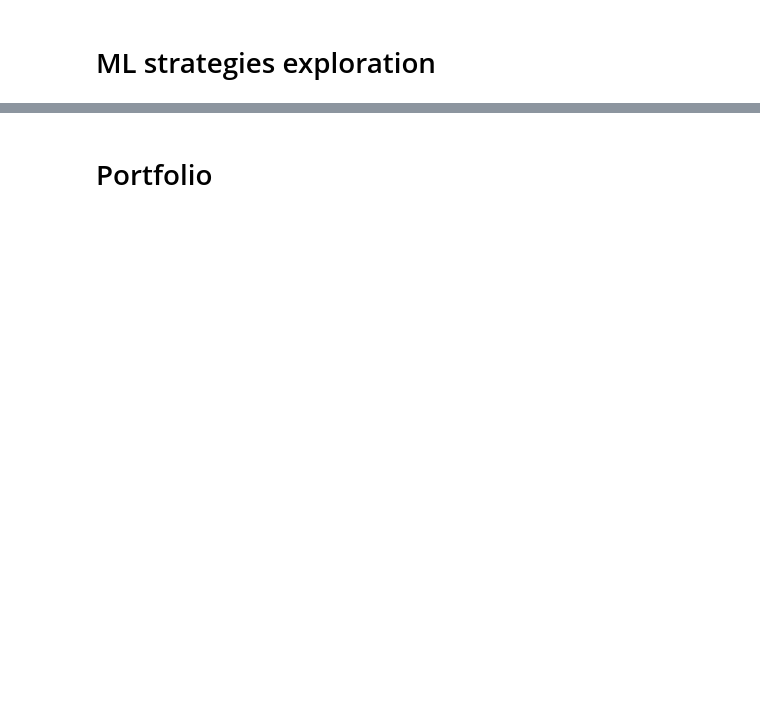
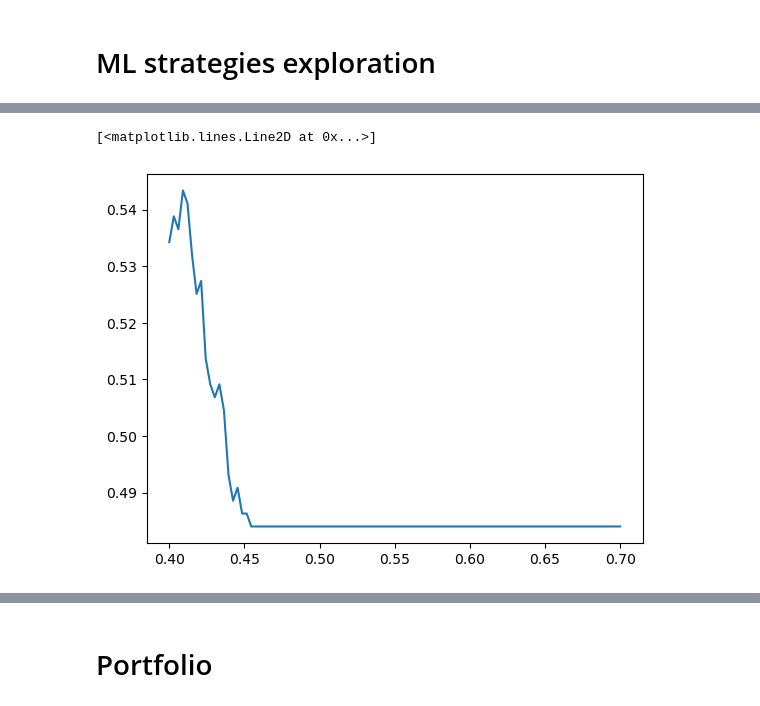
Before and after one commit to Jerryson520/Multi-Machine-Learning-Strategy-and-Backtesting, a Jupyter notebook: Backtesting_Framework.ipynb, the cells around one changed output, grey strips where cells are left out. Cells and saved outputs as stored; diff of their text form; code cells hidden in the pictures; blank space fills up the shorter version.

```diff
--- a/Backtesting_Framework.ipynb
+++ b/Backtesting_Framework.ipynb
@@ -497,18 +513,20 @@ Name: count, dtype: int64
 # %%
-period = 3
+# period = 3
 
-full_data = pd.DataFrame()
+# full_data = pd.DataFrame()
 
-full_data.index = bars_cls.index
+# full_data.index = bars_cls.index
 
-for i in range(1, period + 1):
-    for feature in ['Open','High','Low','Close','Volume']: # ['Close','Volume']:
-        full_data[f'{feature}_-{i}'] = bars_cls[feature].shift(i)
+# for i in range(1, period + 1):
+#     for feature in ['Open','High','Low','Close','Volume']: # ['Close','Volume']:
+#         full_data[f'{feature}_-{i}'] = bars_cls[feature].shift(i)
 
-full_data['Signal_next'] = bars_cls['Signal'].shift(-1)
+
+
+# full_data['Signal_next'] = bars_cls['Signal'].shift(-1)
 
 # full_data.dropna(inplace=True)
-full_data.head()
+# full_data.head()
 # %% [output]
 |  | Open_-1 | High_-1 | Low_-1 | Close_-1 | Volume_-1 | Open_-2 | High_-2 | Low_-2 | Close_-2 | Volume_-2 | ... |
 | Date |  |  |  |  |  |  |  |  |  |  | ... |
@@ -589,2 +632,23 @@ pickle.dump(clf, open(filename, 'wb'))
+# %%
+res = []
+for i in np.linspace(0.4, 0.7, num=100):
+    pred = pd.DataFrame(pred_prob).apply(lambda x: 1 if x[1] > i else 0, axis=1)
+#     conf_matrix = confusion_matrix(pred, y_train_df)
+
+#     TP = conf_matrix[1, 1]
+#     TN = conf_matrix[0, 0]
+#     FP = conf_matrix[0, 1]
+#     FN = conf_matrix[1, 0]
+
+#     print((TP + TN) / sum(map(sum, conf_matrix)))
+#     print(accuracy_score(y_train_df, pred))
+    res.append(accuracy_score(y_test_df, pred))
+
+fig = plt.figure()
+ax = plt.axes()
+ax.plot(np.linspace(0.4, 0.7, num=100), res)
+# %% [output]
+[<matplotlib.lines.Line2D at 0x...>]
+[figure, added]
 # %%
 threshold = np.linspace(0.4, 0.7, num=100)[res.index(max(res))]
```
Also changed, not shown: parts of 64 cells of this notebook, 1 other file.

» **BRIEF**: Every line above with the word "Signal" belongs in the answer, copied as written.

» **SOLUTION FOR THIS PROBLEM**:
-full_data['Signal_next'] = bars_cls['Signal'].shift(-1)
+# full_data['Signal_next'] = bars_cls['Signal'].shift(-1)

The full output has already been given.